The Cornerstone Investment Commentary: 2nd Quarter 2020
From their March 23rd lows, financial markets staged a massive recovery buoyed by record low interest rates, effective fiscal relief packages and confidence the economy will fully recover once a COVID-19 vaccine is available. On June 30th, global stocks were down about 7% for the year after declines of 35-43% at one point.
Cornerstone clients fared better, based on steps we took in the second half of March. Though we covered these in our last Commentary and at webinars attended by many clients, their impact is now more clearly visible:
- In moving on March 13th to hold 100% of bond holdings (up from ~50%) in U.S. Government obligations, we expected these to hold their value and be unaffected by whatever happened to stocks. This has been the case. Our retired clients hold 7-10 years of withdrawals in these bonds. Had we known that ten days later the Federal Reserve would announce a first-time-ever program to purchase corporate bonds, we might have implemented this change somewhat differently.
- From March 23rd – 25th, we took advantage of market declines to re-balance your portfolio, add to equity holdings and ‘buy low’. These additional equity purchases in your portfolio were allocated:
- 65% to U.S. large-cap stocks (SCHX, bought at $52.50 per share, up 41% to $74.10 on June 30th )
- 20% to foreign large-cap stocks (VEA, bought at $32.41 per share, up 20% to $38.79 on June 30th )

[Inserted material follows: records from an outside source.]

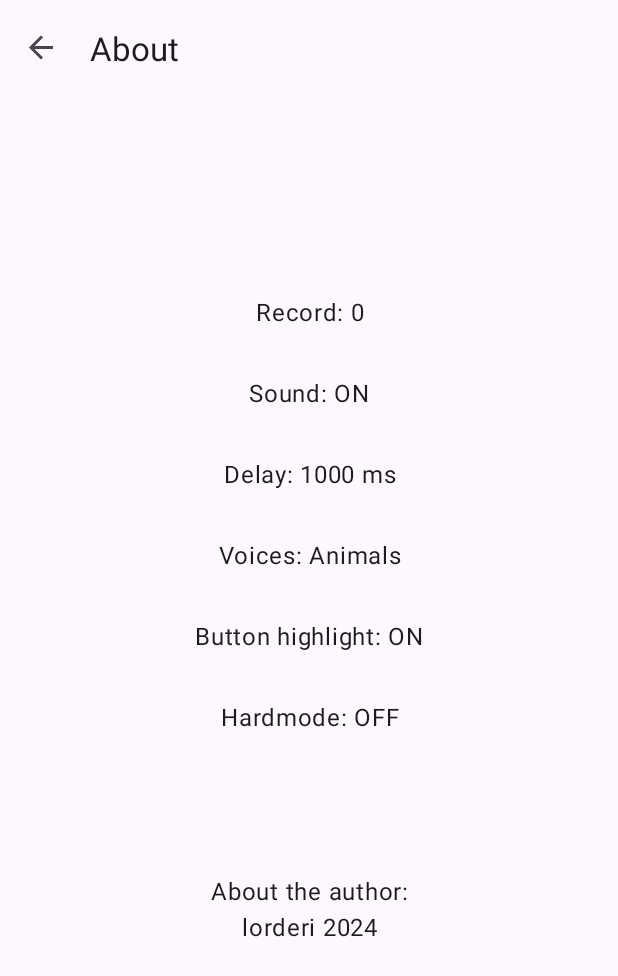
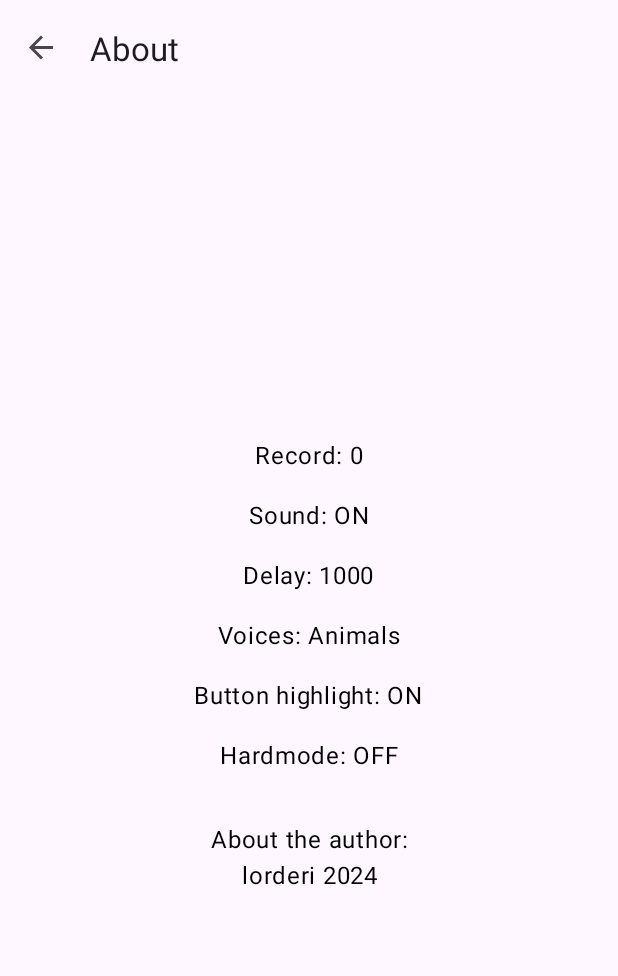
Before and after one commit to Lorderi/Sequence-Game, an Android app built with Jetpack Compose: the screen it shows after launch (MainActivity), after a tap on "ABOUT", on a phone screen of 412 x 824 dp. Shown: the top 976 px of the screen. Run offline under Robolectric (Android 15) with nearby library versions, the phone set to English and light mode, and no system bars; our stand-ins replace navigation-ui.

Commit message:
Refactor about screen to compose

```diff
--- a/app/build.gradle.kts
+++ b/app/build.gradle.kts
@@ -19,6 +19,7 @@ android {
 
     buildFeatures {
         viewBinding = true
+        compose = true
     }
 
     buildTypes {
@@ -50,6 +51,17 @@ dependencies {
     implementation(libs.androidx.activity.ktx)
     implementation(libs.androidx.navigation.fragment.ktx)
     implementation(libs.androidx.navigation.ui.ktx)
+
+    implementation(platform(libs.androidx.compose.bom))
+    implementation("androidx.compose.ui:ui")
+    implementation("androidx.compose.ui:ui-graphics")
+    implementation("androidx.compose.ui:ui-tooling-preview")
+    implementation("androidx.compose.material3:material3")
+    implementation("androidx.compose.material:material")
+    implementation(libs.androidx.lifecycle.viewmodel.compose)
+    debugImplementation("androidx.compose.ui:ui-tooling")
+    debugImplementation("androidx.compose.ui:ui-test-manifest")
+
     testImplementation(libs.junit)
     androidTestImplementation(libs.androidx.junit)
     androidTestImplementation(libs.androidx.espresso.core)
--- a/app/src/main/java/ru/lorderi/sequencegame/fragment/AboutFragment.kt
+++ b/app/src/main/java/ru/lorderi/sequencegame/fragment/AboutFragment.kt
@@ -6,14 +6,13 @@ import android.os.Bundle
 import android.view.LayoutInflater
 import android.view.View
 import android.view.ViewGroup
+import androidx.compose.ui.platform.ComposeView
 import androidx.fragment.app.Fragment
 import androidx.fragment.app.activityViewModels
-import ru.lorderi.sequencegame.R
-import ru.lorderi.sequencegame.databinding.AboutFragmentBinding
 import ru.lorderi.sequencegame.fragment.PlayFragment.Companion.RECORD
 import ru.lorderi.sequencegame.fragment.PlayFragment.Companion.RECORD_VALUE
-import ru.lorderi.sequencegame.plate.PlateUiState
-import ru.lorderi.sequencegame.plate.SoundThemesTypes
+import ru.lorderi.sequencegame.theme.ComposeAppTheme
+import ru.lorderi.sequencegame.ui.AboutScreen
 import ru.lorderi.sequencegame.viewmodel.PlatesViewModel
 
 class AboutFragment : Fragment() {
@@ -22,17 +21,21 @@ class AboutFragment : Fragment() {
         container: ViewGroup?,
         savedInstanceState: Bundle?
     ): View {
-        val binding = AboutFragmentBinding.inflate(inflater, container, false)
-
         val preferences = requireContext().getSharedPreferences(RECORD, Context.MODE_PRIVATE)
 
         val platesViewModel by activityViewModels<PlatesViewModel>()
 
         readRecord(preferences, platesViewModel)
 
-        bindAbout(platesViewModel.uiState.value, binding)
+        val view = ComposeView(requireContext()).apply {
+            setContent {
+                ComposeAppTheme {
+                    AboutScreen(platesViewModel = platesViewModel)
+                }
+            }
+        }
 
-        return binding.root
+        return view
     }
 
     private fun readRecord(
@@ -42,41 +45,4 @@ class AboutFragment : Fragment() {
         val record = preferences.getInt(RECORD_VALUE, 0)
         platesViewModel.setRecord(record)
     }
-
-    private fun bindAbout(
-        plateUiState: PlateUiState,
-        binding: AboutFragmentBinding
-    ) {
-        binding.record.text =
-            getText(R.string.record_value_text).toString().format(plateUiState.record)
-        if (plateUiState.hardMode) {
-            binding.hardmode.setText(R.string.hardmode_text_on)
-        } else {
-            binding.hardmode.setText(R.string.hardmode_text_off)
-        }
-        if (plateUiState.highlight) {
-            binding.highlight.setText(R.string.button_highlight_on)
-        } else {
-            binding.highlight.setText(R.string.button_highlight_off)
-        }
-        if (plateUiState.sound) {
-            binding.sound.setText(R.string.sound_on)
-        } else {
-            binding.sound.setText(R.string.sound_off)
-        }
-        binding.delay.text =
-            getText(R.string.delay_value_label).toString().format(plateUiState.delayMilliseconds)
-
-        val voicesLabel = when (plateUiState.soundThemes) {
-            SoundThemesTypes.Piano -> {
-                "Piano"
-            }
-
-            SoundThemesTypes.Animals -> {
-                "Animals"
-            }
-        }
-        binding.voices.text =
-            getText(R.string.voices_value_label).toString().format(voicesLabel)
-    }
 }
--- /dev/null
+++ b/app/src/main/java/ru/lorderi/sequencegame/theme/Color.kt
@@ -0,0 +1,11 @@
+package ru.lorderi.sequencegame.theme
+
+import androidx.compose.ui.graphics.Color
+
+val Purple80 = Color(0xFFD0BCFF)
+val PurpleGrey80 = Color(0xFFCCC2DC)
+val Pink80 = Color(0xFFEFB8C8)
+
+val Purple40 = Color(0xFF6650a4)
+val PurpleGrey40 = Color(0xFF625b71)
+val Pink40 = Color(0xFF7D5260)
--- /dev/null
+++ b/app/src/main/java/ru/lorderi/sequencegame/theme/Theme.kt
@@ -0,0 +1,78 @@
+package ru.lorderi.sequencegame.theme
+
+import android.app.Activity
+import android.content.Context
+import android.content.ContextWrapper
+import android.os.Build
+import androidx.compose.foundation.isSystemInDarkTheme
+import androidx.compose.material3.MaterialTheme
+import androidx.compose.material3.darkColorScheme
+import androidx.compose.material3.dynamicDarkColorScheme
+import androidx.compose.material3.dynamicLightColorScheme
+import androidx.compose.material3.lightColorScheme
+import androidx.compose.runtime.Composable
+import androidx.compose.runtime.SideEffect
+import androidx.compose.ui.graphics.toArgb
+import androidx.compose.ui.platform.LocalContext
+import androidx.compose.ui.platform.LocalView
+import androidx.core.view.WindowCompat
+
+private val DarkColorScheme = darkColorScheme(
+    primary = Purple80,
+    secondary = PurpleGrey80,
+    tertiary = Pink80,
+)
+
+private val LightColorScheme = lightColorScheme(
+    primary = Purple40,
+    secondary = PurpleGrey40,
+    tertiary = Pink40
+
+    /* Other default colors to override
+    background = Color(0xFFFFFBFE),
+    surface = Color(0xFFFFFBFE),
+    onPrimary = Color.White,
+    onSecondary = Color.White,
+    onTertiary = Color.White,
+    onBackground = Color(0xFF1C1B1F),
+    onSurface = Color(0xFF1C1B1F),
+    */
+)
+
+@Composable
+fun ComposeAppTheme(
+    darkTheme: Boolean = isSystemInDarkTheme(),
+    // Dynamic color is available on Android 12+
+    dynamicColor: Boolean = true,
+    content: @Composable () -> Unit
+) {
+    val colorScheme = when {
+        dynamicColor && Build.VERSION.SDK_INT >= Build.VERSION_CODES.S -> {
+            val context = LocalContext.current
+            if (darkTheme) dynamicDarkColorScheme(context) else dynamicLightColorScheme(context)
+        }
+
+        darkTheme -> DarkColorScheme
+        else -> LightColorScheme
+    }
+    val view = LocalView.current
+    if (!view.isInEditMode) {
+        SideEffect {
+            var context: Context = view.context
+            while (context is ContextWrapper) {
+                if (context is Activity) break
+                context = context.baseContext
+            }
+
+            val window = (context as Activity).window
+            window.statusBarColor = colorScheme.primary.toArgb()
+            WindowCompat.getInsetsController(window, view).isAppearanceLightStatusBars = darkTheme
+        }
+    }
+
+    MaterialTheme(
+        colorScheme = colorScheme,
+        typography = Typography,
+        content = content
+    )
+}
--- /dev/null
+++ b/app/src/main/java/ru/lorderi/sequencegame/theme/Type.kt
@@ -0,0 +1,34 @@
+package ru.lorderi.sequencegame.theme
+
+import androidx.compose.material3.Typography
+import androidx.compose.ui.text.TextStyle
+import androidx.compose.ui.text.font.FontFamily
+import androidx.compose.ui.text.font.FontWeight
+import androidx.compose.ui.unit.sp
+
+// Set of Material typography styles to start with
+val Typography = Typography(
+    bodyLarge = TextStyle(
+        fontFamily = FontFamily.Default,
+        fontWeight = FontWeight.Normal,
+        fontSize = 16.sp,
+        lineHeight = 24.sp,
+        letterSpacing = 0.5.sp
+    )
+    /* Other default text styles to override
+    titleLarge = TextStyle(
+        fontFamily = FontFamily.Default,
+        fontWeight = FontWeight.Normal,
+        fontSize = 22.sp,
+        lineHeight = 28.sp,
+        letterSpacing = 0.sp
+    ),
+    labelSmall = TextStyle(
+        fontFamily = FontFamily.Default,
+        fontWeight = FontWeight.Medium,
+        fontSize = 11.sp,
+        lineHeight = 16.sp,
+        letterSpacing = 0.5.sp
+    )
+    */
+)
--- /dev/null
+++ b/app/src/main/java/ru/lorderi/sequencegame/ui/AboutScreen.kt
@@ -0,0 +1,87 @@
+package ru.lorderi.sequencegame.ui
+
+import android.content.res.Configuration
+import androidx.compose.foundation.layout.Arrangement
+import androidx.compose.foundation.layout.Column
+import androidx.compose.foundation.layout.Spacer
+import androidx.compose.foundation.layout.fillMaxSize
+import androidx.compose.foundation.layout.height
+import androidx.compose.foundation.layout.padding
+import androidx.compose.material3.Text
+import androidx.compose.runtime.Composable
+import androidx.compose.runtime.collectAsState
+import androidx.compose.runtime.getValue
+import androidx.compose.ui.Alignment
+import androidx.compose.ui.Modifier
+import androidx.compose.ui.text.style.TextAlign
+import androidx.compose.ui.tooling.preview.Preview
+import androidx.compose.ui.unit.dp
+import androidx.lifecycle.viewmodel.compose.viewModel
+import ru.lorderi.sequencegame.viewmodel.PlatesViewModel
+
+@Composable
+fun AboutScreen(
+    modifier: Modifier = Modifier,
+    platesViewModel: PlatesViewModel = viewModel(),
+) {
+    val plate by platesViewModel.uiState.collectAsState()
+
+    Column(
+        modifier
+            .fillMaxSize()
+            .padding(vertical = 16.dp),
+        horizontalAlignment = Alignment.CenterHorizontally,
+        verticalArrangement = Arrangement.Center
+    ) {
+        Text(text = "Record: ${plate.record}", modifier = Modifier.padding(bottom = 16.dp))
+
+        Text(
+            text = "Sound: ${getEnableLabel(plate.sound)}",
+            modifier = Modifier.padding(bottom = 16.dp)
+        )
+        Text(
+            text = "Delay: ${plate.delayMilliseconds}",
+            modifier = Modifier.padding(bottom = 16.dp)
+        )
+        Text(text = "Voices: ${plate.soundThemes}", modifier = Modifier.padding(bottom = 16.dp))
+
+        Text(
+            text = "Button highlight: ${getEnableLabel(plate.highlight)}",
+            modifier = Modifier.padding(bottom = 16.dp)
+        )
+        Text(text = "Hardmode: ${getEnableLabel(plate.hardMode)}")
+        Spacer(modifier = Modifier.height(32.dp))
+        Text(text = "About the author:\nlorderi 2024", textAlign = TextAlign.Center)
+    }
+}
+
+fun getEnableLabel(state: Boolean): String {
+    val value = if (state) {
+        "ON"
+    } else {
+        "OFF"
+    }
+    return value
+}
+
+@Preview(
+    showSystemUi = true, showBackground = true,
+    device = "id:pixel_3a"
+)
+@Composable
+fun AboutScreenPreview() {
+    AboutScreen(
+        platesViewModel = PlatesViewModel()
+    )
+}
+
+@Preview(
+    uiMode = Configuration.UI_MODE_NIGHT_YES, showSystemUi = true, showBackground = true,
+    device = "id:pixel_3a"
+)
+@Composable
+fun AboutScreenPreviewDark() {
+    AboutScreen(
+        platesViewModel = PlatesViewModel()
+    )
+}
--- /dev/null
+++ b/app/src/main/java/ru/lorderi/sequencegame/ui/PlayScreen.kt
@@ -0,0 +1,4 @@
+package ru.lorderi.sequencegame.ui
+
+fun PlayScreen() {
+}
--- /dev/null
+++ b/app/src/main/java/ru/lorderi/sequencegame/ui/SettingsScreen.kt
@@ -0,0 +1,4 @@
+package ru.lorderi.sequencegame.ui
+
+fun SettingsScreen() {
+}
--- /dev/null
+++ b/app/src/main/java/ru/lorderi/sequencegame/ui/StartScreen.kt
@@ -0,0 +1,4 @@
+package ru.lorderi.sequencegame.ui
+
+fun StartScreen() {
+}
--- /dev/null
+++ b/app/src/main/java/ru/lorderi/sequencegame/ui/ToolbarScreen.kt
@@ -0,0 +1,4 @@
+package ru.lorderi.sequencegame.ui
+
+fun ToolbarScreen() {
+}
--- a/gradle/libs.versions.toml
+++ b/gradle/libs.versions.toml
@@ -1,7 +1,8 @@
 [versions]
 activityKtx = "1.8.2"
 agp = "8.3.0"
-kotlin = "1.9.0"
+composeBom = "2024.04.01"
+kotlin = "1.7.20"
 coreKtx = "1.12.0"
 junit = "4.13.2"
 junitVersion = "1.1.5"
@@ -15,7 +16,9 @@ navigationUiKtx = "2.7.7"
 
 [libraries]
 androidx-activity-ktx = { module = "androidx.activity:activity-ktx", version.ref = "activityKtx" }
+androidx-compose-bom = { module = "androidx.compose:compose-bom", version.ref = "composeBom" }
 androidx-core-ktx = { group = "androidx.core", name = "core-ktx", version.ref = "coreKtx" }
+androidx-lifecycle-viewmodel-compose = { module = "androidx.lifecycle:lifecycle-viewmodel-compose", version.ref = "lifecycleViewmodelKtx" }
 androidx-lifecycle-viewmodel-ktx = { module = "androidx.lifecycle:lifecycle-viewmodel-ktx", version.ref = "lifecycleViewmodelKtx" }
 androidx-navigation-fragment-ktx = { module = "androidx.navigation:navigation-fragment-ktx", version.ref = "navigationUiKtx" }
 androidx-navigation-ui-ktx = { module = "androidx.navigation:navigation-ui-ktx", version.ref = "navigationUiKtx" }
```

- 15% to U.S. small-cap stocks (VB, bought at $97.00 per share, up 50% to $145.72 on June 30th )
- As a result of this increase to the equity shares held in your portfolio for this quarter’s recovery (the best calendar quarter since 1998) compared to smaller positions during the first quarter’s ‘crash’, your total equity holdings re-gained more than had we done nothing or waited to rebalance.
- In early April, where possible, we realized (or ‘banked’) losses by swapping to nearly identical alternative holdings so that you can use these losses to offset the taxation of any capital gains whenever holdings are sold at a profit in the future.
- For retirees using our Dynamic Withdrawal Policies for sustainable retirement income, it would take another 20-25% stock market decline to trigger the ‘guardrails’ that signal a withdrawal ‘spending cut’.
What happens now? Clearly, great uncertainties about the pandemic’s path and timing remain. Almost certainly, further market volatility awaits, too. Fortunately, we do not have to take the risk of being wrong through attempts to predict such events. Even if markets decline again, the benefits described in #2 and #3 above will remain once a recovery eventually returns stock prices to their current levels. And as protection, your portfolio holds its ‘cushion’ in the most stable assets on the planet.
Still, having successfully ridden the market’s recovery to this point, it only makes sense to re-balance to a slightly lower equity exposure to protect some of these gains. We plan to do so throughout the summer. As part of this re-balancing, we will remove your very small real estate (REIT) position given the difficulties that will remain in the commercial real estate market even after the pandemic.
With best wishes for a summer of health and resilience, thank you for the continuing opportunity to work with you.